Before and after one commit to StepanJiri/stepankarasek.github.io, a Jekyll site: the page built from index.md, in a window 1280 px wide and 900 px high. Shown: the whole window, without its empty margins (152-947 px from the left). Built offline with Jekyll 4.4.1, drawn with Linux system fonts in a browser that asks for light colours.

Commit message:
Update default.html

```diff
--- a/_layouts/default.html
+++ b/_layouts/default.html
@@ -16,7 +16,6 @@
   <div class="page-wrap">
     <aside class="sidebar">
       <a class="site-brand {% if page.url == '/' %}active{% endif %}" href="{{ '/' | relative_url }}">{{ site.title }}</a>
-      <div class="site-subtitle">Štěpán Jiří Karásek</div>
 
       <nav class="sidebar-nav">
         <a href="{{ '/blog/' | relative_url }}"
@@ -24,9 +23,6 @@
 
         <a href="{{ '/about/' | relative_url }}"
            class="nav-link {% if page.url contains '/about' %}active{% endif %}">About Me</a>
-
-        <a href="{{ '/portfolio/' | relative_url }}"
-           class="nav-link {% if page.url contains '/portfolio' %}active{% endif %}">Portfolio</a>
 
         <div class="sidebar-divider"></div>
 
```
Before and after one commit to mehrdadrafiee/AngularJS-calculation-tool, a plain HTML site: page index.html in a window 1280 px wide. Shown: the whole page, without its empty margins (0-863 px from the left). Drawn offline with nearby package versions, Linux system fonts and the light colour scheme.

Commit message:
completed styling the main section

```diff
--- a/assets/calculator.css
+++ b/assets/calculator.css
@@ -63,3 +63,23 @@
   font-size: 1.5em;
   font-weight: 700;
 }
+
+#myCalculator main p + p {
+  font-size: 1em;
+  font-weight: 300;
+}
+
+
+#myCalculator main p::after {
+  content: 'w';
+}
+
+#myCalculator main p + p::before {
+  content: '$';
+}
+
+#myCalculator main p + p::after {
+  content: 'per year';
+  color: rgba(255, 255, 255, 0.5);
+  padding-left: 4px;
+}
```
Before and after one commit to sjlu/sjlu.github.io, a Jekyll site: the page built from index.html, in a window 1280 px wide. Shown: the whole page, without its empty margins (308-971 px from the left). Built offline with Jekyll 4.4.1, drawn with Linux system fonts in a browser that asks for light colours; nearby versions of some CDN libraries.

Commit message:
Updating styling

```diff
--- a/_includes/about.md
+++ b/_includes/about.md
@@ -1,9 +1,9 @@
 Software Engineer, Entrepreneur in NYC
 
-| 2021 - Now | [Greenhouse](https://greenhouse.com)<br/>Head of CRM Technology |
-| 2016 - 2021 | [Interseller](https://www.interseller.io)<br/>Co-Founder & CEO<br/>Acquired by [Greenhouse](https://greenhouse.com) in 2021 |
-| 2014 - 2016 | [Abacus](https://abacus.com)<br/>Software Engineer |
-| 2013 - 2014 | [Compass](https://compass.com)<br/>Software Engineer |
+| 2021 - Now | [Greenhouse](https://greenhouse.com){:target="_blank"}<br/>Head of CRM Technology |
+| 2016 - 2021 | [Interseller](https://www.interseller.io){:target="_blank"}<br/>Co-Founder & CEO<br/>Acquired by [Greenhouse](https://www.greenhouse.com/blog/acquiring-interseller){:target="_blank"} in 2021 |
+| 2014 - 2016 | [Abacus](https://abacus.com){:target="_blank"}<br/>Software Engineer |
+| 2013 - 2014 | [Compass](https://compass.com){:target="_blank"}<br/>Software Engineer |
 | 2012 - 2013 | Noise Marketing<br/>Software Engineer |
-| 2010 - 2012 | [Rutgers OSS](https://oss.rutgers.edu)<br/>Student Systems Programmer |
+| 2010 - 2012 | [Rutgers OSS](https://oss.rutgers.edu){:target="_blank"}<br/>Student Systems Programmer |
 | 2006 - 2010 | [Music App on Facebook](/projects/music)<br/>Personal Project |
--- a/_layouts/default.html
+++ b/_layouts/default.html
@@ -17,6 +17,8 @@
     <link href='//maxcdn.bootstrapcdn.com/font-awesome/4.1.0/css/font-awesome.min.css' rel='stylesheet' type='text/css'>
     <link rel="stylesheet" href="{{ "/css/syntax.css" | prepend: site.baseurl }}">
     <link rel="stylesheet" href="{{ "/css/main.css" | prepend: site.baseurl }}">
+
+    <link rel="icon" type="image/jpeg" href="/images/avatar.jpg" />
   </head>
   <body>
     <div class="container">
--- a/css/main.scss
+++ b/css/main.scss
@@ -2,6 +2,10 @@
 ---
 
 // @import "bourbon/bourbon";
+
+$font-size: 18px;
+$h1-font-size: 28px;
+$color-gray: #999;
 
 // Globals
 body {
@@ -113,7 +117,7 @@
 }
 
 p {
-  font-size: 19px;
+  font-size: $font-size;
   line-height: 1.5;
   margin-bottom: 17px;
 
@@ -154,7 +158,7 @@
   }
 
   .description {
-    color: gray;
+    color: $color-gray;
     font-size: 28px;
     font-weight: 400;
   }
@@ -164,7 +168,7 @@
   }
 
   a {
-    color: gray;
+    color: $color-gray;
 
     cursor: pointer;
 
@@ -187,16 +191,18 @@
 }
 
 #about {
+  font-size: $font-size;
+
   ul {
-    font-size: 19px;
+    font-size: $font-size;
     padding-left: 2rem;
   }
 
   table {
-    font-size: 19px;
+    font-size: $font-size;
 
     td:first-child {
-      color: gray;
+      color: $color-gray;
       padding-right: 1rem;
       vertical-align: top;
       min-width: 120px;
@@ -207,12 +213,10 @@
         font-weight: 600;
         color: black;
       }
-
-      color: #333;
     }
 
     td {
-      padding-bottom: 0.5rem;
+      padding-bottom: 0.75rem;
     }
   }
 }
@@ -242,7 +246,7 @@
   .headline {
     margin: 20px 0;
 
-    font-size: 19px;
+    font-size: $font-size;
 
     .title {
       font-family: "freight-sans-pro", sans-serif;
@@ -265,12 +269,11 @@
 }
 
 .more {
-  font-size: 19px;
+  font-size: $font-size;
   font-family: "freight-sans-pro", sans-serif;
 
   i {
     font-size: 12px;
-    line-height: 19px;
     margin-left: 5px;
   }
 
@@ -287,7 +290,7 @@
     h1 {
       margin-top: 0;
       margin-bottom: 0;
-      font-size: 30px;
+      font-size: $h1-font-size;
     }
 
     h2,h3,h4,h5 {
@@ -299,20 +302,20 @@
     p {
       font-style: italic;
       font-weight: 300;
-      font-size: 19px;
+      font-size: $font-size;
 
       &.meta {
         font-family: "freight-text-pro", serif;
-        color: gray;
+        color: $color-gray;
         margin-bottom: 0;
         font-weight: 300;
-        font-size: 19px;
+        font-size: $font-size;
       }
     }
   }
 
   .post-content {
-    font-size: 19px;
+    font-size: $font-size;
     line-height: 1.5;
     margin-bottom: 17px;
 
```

========================================================================

WORK INSTRUCTIONS ▸
Starting with the first record, copy everything through the final one exactly.

RESPONSE AREA ▸
Before and after one commit to StepanJiri/stepankarasek.github.io, a Jekyll site: the page built from index.md, in a window 1280 px wide and 900 px high. Shown: the whole window, without its empty margins (152-947 px from the left). Built offline with Jekyll 4.4.1, drawn with Linux system fonts in a browser that asks for light colours.

Commit message:
Update default.html

```diff
--- a/_layouts/default.html
+++ b/_layouts/default.html
@@ -16,7 +16,6 @@
   <div class="page-wrap">
     <aside class="sidebar">
       <a class="site-brand {% if page.url == '/' %}active{% endif %}" href="{{ '/' | relative_url }}">{{ site.title }}</a>
-      <div class="site-subtitle">Štěpán Jiří Karásek</div>
 
       <nav class="sidebar-nav">
         <a href="{{ '/blog/' | relative_url }}"
@@ -24,9 +23,6 @@
 
         <a href="{{ '/about/' | relative_url }}"
            class="nav-link {% if page.url contains '/about' %}active{% endif %}">About Me</a>
-
-        <a href="{{ '/portfolio/' | relative_url }}"
-           class="nav-link {% if page.url contains '/portfolio' %}active{% endif %}">Portfolio</a>
 
         <div class="sidebar-divider"></div>
 
```
Before and after one commit to mehrdadrafiee/AngularJS-calculation-tool, a plain HTML site: page index.html in a window 1280 px wide. Shown: the whole page, without its empty margins (0-863 px from the left). Drawn offline with nearby package versions, Linux system fonts and the light colour scheme.

Commit message:
completed styling the main section

```diff
--- a/assets/calculator.css
+++ b/assets/calculator.css
@@ -63,3 +63,23 @@
   font-size: 1.5em;
   font-weight: 700;
 }
+
+#myCalculator main p + p {
+  font-size: 1em;
+  font-weight: 300;
+}
+
+
+#myCalculator main p::after {
+  content: 'w';
+}
+
+#myCalculator main p + p::before {
+  content: '$';
+}
+
+#myCalculator main p + p::after {
+  content: 'per year';
+  color: rgba(255, 255, 255, 0.5);
+  padding-left: 4px;
+}
```
Before and after one commit to sjlu/sjlu.github.io, a Jekyll site: the page built from index.html, in a window 1280 px wide. Shown: the whole page, without its empty margins (308-971 px from the left). Built offline with Jekyll 4.4.1, drawn with Linux system fonts in a browser that asks for light colours; nearby versions of some CDN libraries.

Commit message:
Updating styling

```diff
--- a/_includes/about.md
+++ b/_includes/about.md
@@ -1,9 +1,9 @@
 Software Engineer, Entrepreneur in NYC
 
-| 2021 - Now | [Greenhouse](https://greenhouse.com)<br/>Head of CRM Technology |
-| 2016 - 2021 | [Interseller](https://www.interseller.io)<br/>Co-Founder & CEO<br/>Acquired by [Greenhouse](https://greenhouse.com) in 2021 |
-| 2014 - 2016 | [Abacus](https://abacus.com)<br/>Software Engineer |
-| 2013 - 2014 | [Compass](https://compass.com)<br/>Software Engineer |
+| 2021 - Now | [Greenhouse](https://greenhouse.com){:target="_blank"}<br/>Head of CRM Technology |
+| 2016 - 2021 | [Interseller](https://www.interseller.io){:target="_blank"}<br/>Co-Founder & CEO<br/>Acquired by [Greenhouse](https://www.greenhouse.com/blog/acquiring-interseller){:target="_blank"} in 2021 |
+| 2014 - 2016 | [Abacus](https://abacus.com){:target="_blank"}<br/>Software Engineer |
+| 2013 - 2014 | [Compass](https://compass.com){:target="_blank"}<br/>Software Engineer |
 | 2012 - 2013 | Noise Marketing<br/>Software Engineer |
-| 2010 - 2012 | [Rutgers OSS](https://oss.rutgers.edu)<br/>Student Systems Programmer |
+| 2010 - 2012 | [Rutgers OSS](https://oss.rutgers.edu){:target="_blank"}<br/>Student Systems Programmer |
 | 2006 - 2010 | [Music App on Facebook](/projects/music)<br/>Personal Project |
--- a/_layouts/default.html
+++ b/_layouts/default.html
@@ -17,6 +17,8 @@
     <link href='//maxcdn.bootstrapcdn.com/font-awesome/4.1.0/css/font-awesome.min.css' rel='stylesheet' type='text/css'>
     <link rel="stylesheet" href="{{ "/css/syntax.css" | prepend: site.baseurl }}">
     <link rel="stylesheet" href="{{ "/css/main.css" | prepend: site.baseurl }}">
+
+    <link rel="icon" type="image/jpeg" href="/images/avatar.jpg" />
   </head>
   <body>
     <div class="container">
--- a/css/main.scss
+++ b/css/main.scss
@@ -2,6 +2,10 @@
 ---
 
 // @import "bourbon/bourbon";
+
+$font-size: 18px;
+$h1-font-size: 28px;
+$color-gray: #999;
 
 // Globals
 body {
@@ -113,7 +117,7 @@
 }
 
 p {
-  font-size: 19px;
+  font-size: $font-size;
   line-height: 1.5;
   margin-bottom: 17px;
 
@@ -154,7 +158,7 @@
   }
 
   .description {
-    color: gray;
+    color: $color-gray;
     font-size: 28px;
     font-weight: 400;
   }
@@ -164,7 +168,7 @@
   }
 
   a {
-    color: gray;
+    color: $color-gray;
 
     cursor: pointer;
 
@@ -187,16 +191,18 @@
 }
 
 #about {
+  font-size: $font-size;
+
   ul {
-    font-size: 19px;
+    font-size: $font-size;
     padding-left: 2rem;
   }
 
   table {
-    font-size: 19px;
+    font-size: $font-size;
 
     td:first-child {
-      color: gray;
+      color: $color-gray;
       padding-right: 1rem;
       vertical-align: top;
       min-width: 120px;
@@ -207,12 +213,10 @@
         font-weight: 600;
         color: black;
       }
-
-      color: #333;
     }
 
     td {
-      padding-bottom: 0.5rem;
+      padding-bottom: 0.75rem;
     }
   }
 }
@@ -242,7 +246,7 @@
   .headline {
     margin: 20px 0;
 
-    font-size: 19px;
+    font-size: $font-size;
 
     .title {
       font-family: "freight-sans-pro", sans-serif;
@@ -265,12 +269,11 @@
 }
 
 .more {
-  font-size: 19px;
+  font-size: $font-size;
   font-family: "freight-sans-pro", sans-serif;
 
   i {
     font-size: 12px;
-    line-height: 19px;
     margin-left: 5px;
   }
 
@@ -287,7 +290,7 @@
     h1 {
       margin-top: 0;
       margin-bottom: 0;
-      font-size: 30px;
+      font-size: $h1-font-size;
     }
 
     h2,h3,h4,h5 {
@@ -299,20 +302,20 @@
     p {
       font-style: italic;
       font-weight: 300;
-      font-size: 19px;
+      font-size: $font-size;
 
       &.meta {
         font-family: "freight-text-pro", serif;
-        color: gray;
+        color: $color-gray;
         margin-bottom: 0;
         font-weight: 300;
-        font-size: 19px;
+        font-size: $font-size;
       }
     }
   }
 
   .post-content {
-    font-size: 19px;
+    font-size: $font-size;
     line-height: 1.5;
     margin-bottom: 17px;
 
```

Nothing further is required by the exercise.